The brain is incredible, made up of 86, 000, 000, 000 nerve cells or neurones, each with hundreds or thousands of connections to provide a quadrillion connections (1 000 000 000 000 000). That is a lot of potential to hold and process information. We can think simplistically of the brain being like a very powerful computer that takes information from the senses and then produces a model of the world to make predictions about what is happening. The brain clumps some of its processing into specialised areas for instance for vision, attentional regulation or language. Knowing this is useful for working with teachers in schools who may have children who have brains that have developed in a different way from most children or have undergone a traumatic brain injury. We can predict the types of weaknesses and strengths that the child might have and then use this information to teach them more effectively. The same principles have been useful in other areas of my work with adults who had experienced problems such as a stroke, degenerative brain disease or an inherited disorder. Knowing how the brain works and adapts helps to plan how these adults can best be supported in the workplace. I have been amazed at how a damaged brain can reorganise itself and regain functions that were lost, it displays a degree of plasticity. This feature of the brain is one that should give us hope; hope for children who have been born with some damage to their brain or have suffered brain damage through disease or injury. Effective teaching techniques can lead to learning success and improved life outcomes.
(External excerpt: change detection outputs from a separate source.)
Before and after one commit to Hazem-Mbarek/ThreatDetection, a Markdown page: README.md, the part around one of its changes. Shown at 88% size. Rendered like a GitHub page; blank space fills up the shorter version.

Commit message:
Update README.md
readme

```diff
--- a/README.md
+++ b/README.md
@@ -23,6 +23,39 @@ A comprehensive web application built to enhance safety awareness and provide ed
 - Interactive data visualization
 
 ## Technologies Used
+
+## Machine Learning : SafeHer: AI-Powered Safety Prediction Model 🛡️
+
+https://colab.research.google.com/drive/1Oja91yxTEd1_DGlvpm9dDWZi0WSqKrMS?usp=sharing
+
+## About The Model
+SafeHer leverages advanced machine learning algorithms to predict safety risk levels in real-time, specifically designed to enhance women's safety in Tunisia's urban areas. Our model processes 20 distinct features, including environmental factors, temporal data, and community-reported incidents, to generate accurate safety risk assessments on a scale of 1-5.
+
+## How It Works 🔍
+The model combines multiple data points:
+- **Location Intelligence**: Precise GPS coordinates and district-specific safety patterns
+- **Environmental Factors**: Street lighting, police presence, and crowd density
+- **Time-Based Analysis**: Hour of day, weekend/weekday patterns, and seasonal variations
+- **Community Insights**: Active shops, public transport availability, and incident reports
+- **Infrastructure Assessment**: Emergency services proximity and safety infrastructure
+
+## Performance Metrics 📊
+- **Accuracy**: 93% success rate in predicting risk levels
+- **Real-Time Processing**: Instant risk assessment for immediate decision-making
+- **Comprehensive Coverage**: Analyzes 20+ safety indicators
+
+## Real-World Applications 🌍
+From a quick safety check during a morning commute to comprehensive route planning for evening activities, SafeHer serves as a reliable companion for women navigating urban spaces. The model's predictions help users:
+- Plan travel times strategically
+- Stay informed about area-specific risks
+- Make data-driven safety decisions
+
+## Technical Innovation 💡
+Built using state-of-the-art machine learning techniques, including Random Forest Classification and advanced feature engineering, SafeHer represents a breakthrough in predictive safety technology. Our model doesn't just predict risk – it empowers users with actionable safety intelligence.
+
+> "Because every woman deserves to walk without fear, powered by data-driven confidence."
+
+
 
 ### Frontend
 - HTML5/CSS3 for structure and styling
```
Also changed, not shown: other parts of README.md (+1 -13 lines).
The Brain Goes to School is a module that takes students through the fundamentals of how the brain works from a reductionist perspective. We cover theory and then students find out how this theory applies to them through a series of experiments called NeuroLab. This allows students to apply the theory directly to themselves and to understand that the brain is not reflecting reality but modelling it (and sometimes it gets it wrong!). The module continually asks for application of theory to education, “We know this about the brain, so what? How does this help teachers in the classroom to be more effective? How can learners become successful independent learners?”. The module provides a basis for understanding later modules such as Cognition and Learning (Year 2) and how individual differences are understood in education in the module Special Educational Needs and disabilities (Year 3).

So, my curiosity started with cause and effect, went on to look at form and function in biological systems and then to thinking about application to education by asking so what? How can we apply knowledge of how the brain works to inform the way that teachers teach and learners learn? This is why I am interested in and enjoy teaching The Brain Goes To School.

Garry Squires,
Professor in Educational Psychology, Special Educational Needs and Inclusion